Leading to growth in total platform streaming hours:
ARPU is back to pre-covid trend after 3 straight quarters of sequential decline. It will be key to see ARPU re-accelerate back to trend from here.
Platform revenue down YoY for first time in Q123:
And platform gross margins have been declining (more on this below).
Roku is monetizing time spent on their platform at $0.025/hour. Linear TV was at $0.25 in 2017.
Nice to see they were able to achieve a significant decrease in opex sequentially for the first time:
But YoY opex growth is still far outpacing platform revenue growth:
The business showed it had inherent operating leverage when they reduced costs due to covid uncertainty during 2020-21. I believe they will be able to get opex under control.
So, I think the business levers on which investors must form a view on are:
-Active accounts (largely a function of growth internationally)
-Engagement (specifically: streaming hours per account)
-Platform monetization rate (specifically: revenue per streaming hour)
-Platform gross margin
Active accounts and engagement have been growing steadily, and I see no reason to believe they won't continue to until it starts to show up in the numbers.
Platform gross margins remain the most perplexing to me. To my knowledge, mangement has given no formal guide as to what investors should expect gross margin to be at maturity (please let me know if they have!). Management attributes Q123 decline to "weakness in the ad scatter market, along with a greater mix away from M&E in Q1 2023 compared to a year ago period." This trend has been going on since 2016 IPO with a brief interruption during covid.

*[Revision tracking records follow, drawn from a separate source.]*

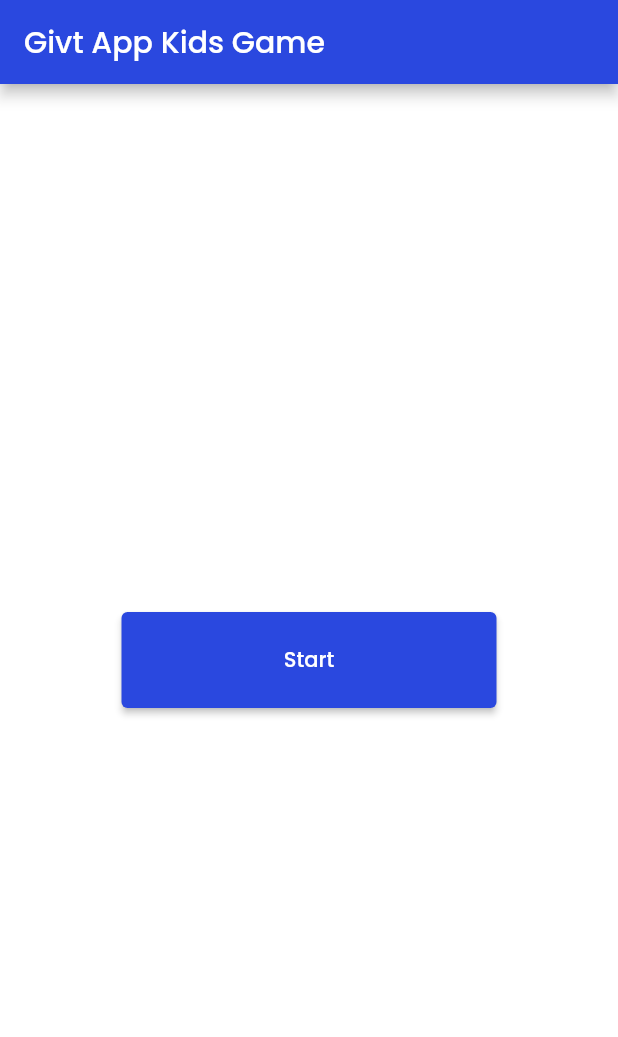
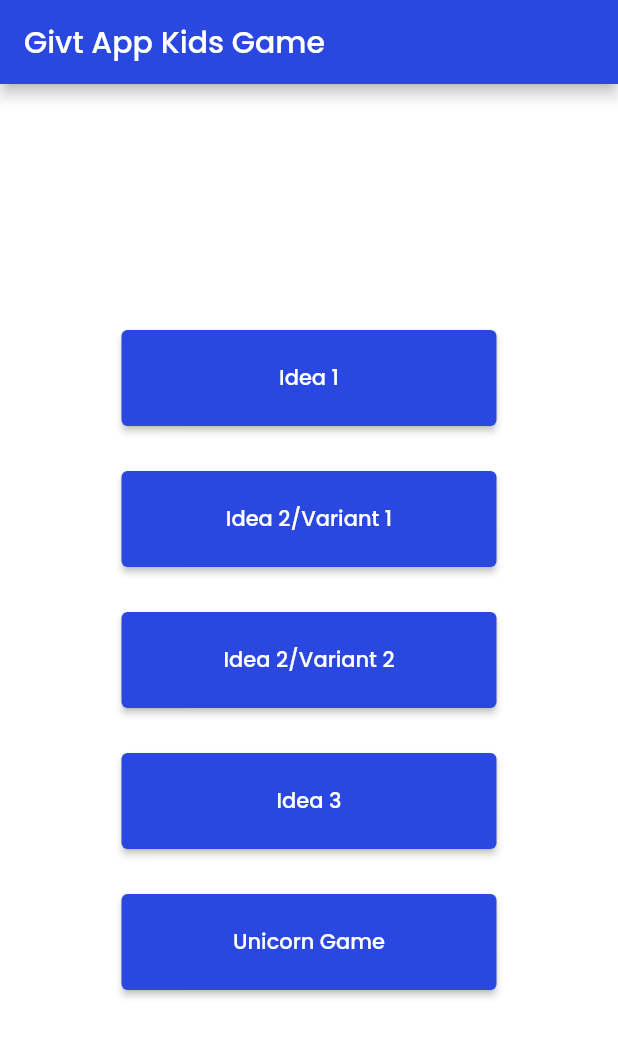
Before and after one commit to givtnl/givt-app-kids-game, a Flutter app: the screen it shows after launch, on a phone screen of 412 x 824 dp. Shown: the top 1037 px of the screen. Run offline on Flutter 3.47's test engine with Material 2 defaults, Android fonts, the light colour scheme and no system bars; our stand-ins replace audioplayers, bloc, equatable, flutter_bloc, google_fonts; missing offline and left inert: flame, flame_audio, flame_behaviors; generated files the repository leaves out were written again.

Commit message:
Simpliest starter page implemented

```diff
--- a/lib/title/view/title_page.dart
+++ b/lib/title/view/title_page.dart
@@ -32,15 +32,65 @@
     final l10n = context.l10n;
 
     return Center(
-      child: SizedBox(
+      child: Column(
+        mainAxisSize: MainAxisSize.min,
+        children: [
+          SizedBox(
+            width: 250,
+            height: 64,
+            child: ElevatedButton(
+              onPressed: () {},
+              child: const Center(child: Text("Idea 1")),
+            ),
+          ),
+          const SizedBox(
+            height: 30,
+          ),
+          SizedBox(
+            width: 250,
+            height: 64,
+            child: ElevatedButton(
+              onPressed: () {},
+              child: const Center(child: Text("Idea 2/Variant 1")),
+            ),
+          ),
+          const SizedBox(
+            height: 30,
+          ),
+          SizedBox(
+            width: 250,
+            height: 64,
+            child: ElevatedButton(
+              onPressed: () {},
+              child: const Center(child: Text("Idea 2/Variant 2")),
+            ),
+          ),
+          const SizedBox(
+            height: 30,
+          ),
+          SizedBox(
+            width: 250,
+            height: 64,
+            child: ElevatedButton(
+              onPressed: () {},
+              child: const Center(child: Text("Idea 3")),
+            ),
+          ),
+          const SizedBox(
+            height: 30,
+          ),
+          SizedBox(
             width: 250,
             height: 64,
             child: ElevatedButton(
               onPressed: () {
-            Navigator.of(context).pushReplacement<void, void>(GamePage.route());
+                Navigator.of(context)
+                    .pushReplacement<void, void>(GamePage.route());
               },
-          child: Center(child: Text(l10n.titleButtonStart)),
+              child: const Center(child: Text("Unicorn Game")),
             ),
+          ),
+        ],
       ),
     );
   }
```
Lines whose indentation alone changed are shown as unchanged.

M&E stands for Media & Entertainment and consists primarily of content publishers' promotional spending on the Roku platform, such as buying branded buttons on the remote or real estate on the home screen, which comes with ~100% gross margin. My view is that "greater mix away from M&E" explains the ongoing decrease of platform gross margin over time, as more and more of Roku's platform revenue comes from digital ads and less from content distribution services, which inclues M&E revenue as well as revenue shares on on-platform new subscription sign-ups and transactions.
Right now, the (maybe variant?) take I'm MOST comfortable with is that monetization should close the gap over time from today's $0.025/hour to linear cable's $0.25/hour. That's a 10x increase just to match linear, and Roku should have much better viewer data and ad targeting, and thus higher CPMs. On the other hand, ad inventory shares with content publishers are negotiated on a case by case basis, and Roku may be sharing 70%+ of ad inventory with certain publishers. This data is not disclosed. So, today's $0.025/hour might not be an apples to apples comp to cable's $0.25/hour. In a bear case, assume 30% * $0.25 = $0.075 is the actual monetization gap to be closed. That's still a decade of double digit growth in monetization rate ahead for the business.
Since both monetization rate and platform gross margin would seem to be largely driven by the terms of Roku's ad inventory/revenue share agreements with content publishers, there is probably an inherent trade-off between the two, i.e. a lower monetization rate will feed through into higher gross margins and vice-versa. As such, growth in platform gross profit dollars is probably the key metric to hone in on, and that has been deteriorating since Q2 22 and declining YoY since Q3 22: